■ PROBLEM DETAILS ■
Copy every line from the material below that holds "cuenta".

------------------------------------------------

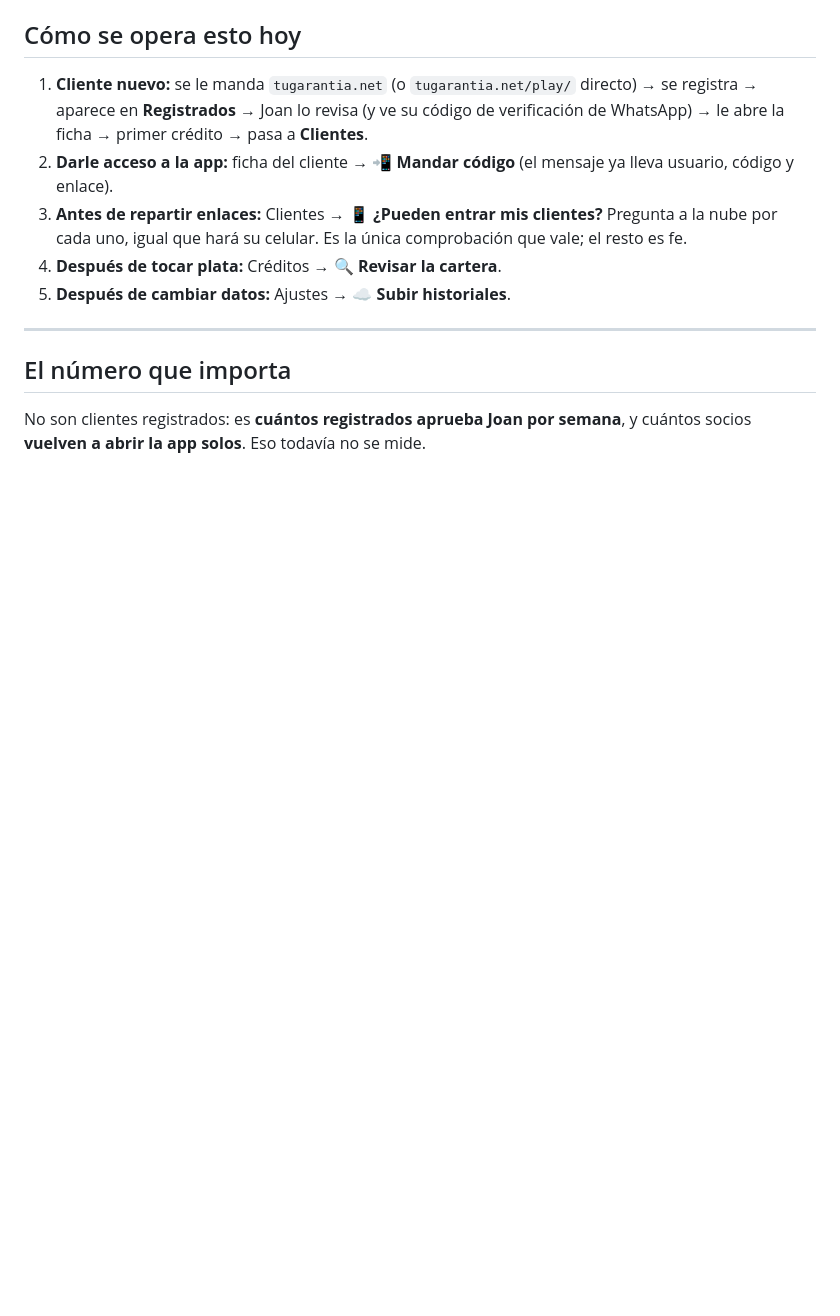
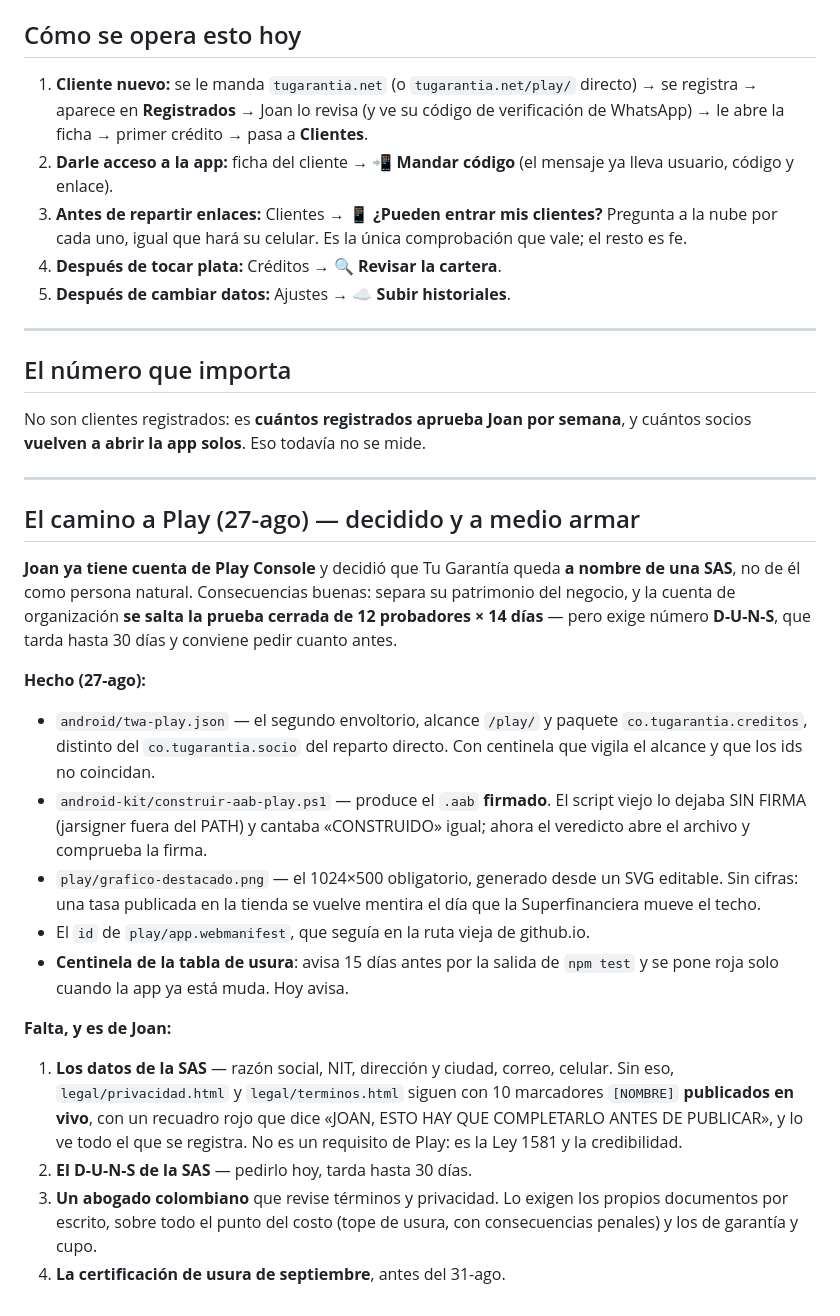
Before and after one commit to joanhispanista-star/Tugarantia, a Markdown page: ESTADO-25-AGO-2026.md, the part around the change. Drawn GitHub-style; blank space fills up the shorter version.

Commit message:
El parte recoge el camino a Play y la decision de la SAS
Co-Authored-By: Claude Fable 5 <noreply@anthropic.com>

```diff
--- a/ESTADO-25-AGO-2026.md
+++ b/ESTADO-25-AGO-2026.md
@@ -183,3 +183,39 @@ la tarjeta de WhatsApp, donde más se leen), y su botón principal apuntaba a
 
 No son clientes registrados: es **cuántos registrados aprueba Joan por semana**,
 y cuántos socios **vuelven a abrir la app solos**. Eso todavía no se mide.
+
+---
+
+## El camino a Play (27-ago) — decidido y a medio armar
+
+**Joan ya tiene cuenta de Play Console** y decidió que Tu Garantía queda **a
+nombre de una SAS**, no de él como persona natural. Consecuencias buenas: separa
+su patrimonio del negocio, y la cuenta de organización **se salta la prueba
+cerrada de 12 probadores × 14 días** — pero exige número **D-U-N-S**, que tarda
+hasta 30 días y conviene pedir cuanto antes.
+
+**Hecho (27-ago):**
+- `android/twa-play.json` — el segundo envoltorio, alcance `/play/` y paquete
+  `co.tugarantia.creditos`, distinto del `co.tugarantia.socio` del reparto
+  directo. Con centinela que vigila el alcance y que los ids no coincidan.
+- `android-kit/construir-aab-play.ps1` — produce el `.aab` **firmado**. El
+  script viejo lo dejaba SIN FIRMA (jarsigner fuera del PATH) y cantaba
+  «CONSTRUIDO» igual; ahora el veredicto abre el archivo y comprueba la firma.
+- `play/grafico-destacado.png` — el 1024×500 obligatorio, generado desde un SVG
+  editable. Sin cifras: una tasa publicada en la tienda se vuelve mentira el día
+  que la Superfinanciera mueve el techo.
+- El `id` de `play/app.webmanifest`, que seguía en la ruta vieja de github.io.
+- **Centinela de la tabla de usura**: avisa 15 días antes por la salida de
+  `npm test` y se pone roja solo cuando la app ya está muda. Hoy avisa.
+
+**Falta, y es de Joan:**
+1. **Los datos de la SAS** — razón social, NIT, dirección y ciudad, correo,
+   celular. Sin eso, `legal/privacidad.html` y `legal/terminos.html` siguen con
+   10 marcadores `[NOMBRE]` **publicados en vivo**, con un recuadro rojo que dice
+   «JOAN, ESTO HAY QUE COMPLETARLO ANTES DE PUBLICAR», y lo ve todo el que se
+   registra. No es un requisito de Play: es la Ley 1581 y la credibilidad.
+2. **El D-U-N-S de la SAS** — pedirlo hoy, tarda hasta 30 días.
+3. **Un abogado colombiano** que revise términos y privacidad. Lo exigen los
+   propios documentos por escrito, sobre todo el punto del costo (tope de usura,
+   con consecuencias penales) y los de garantía y cupo.
+4. **La certificación de usura de septiembre**, antes del 31-ago.
```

------------------------------------------------

■ YOUR RESPONSE ■
+**Joan ya tiene cuenta de Play Console** y decidió que Tu Garantía queda **a
+su patrimonio del negocio, y la cuenta de organización **se salta la prueba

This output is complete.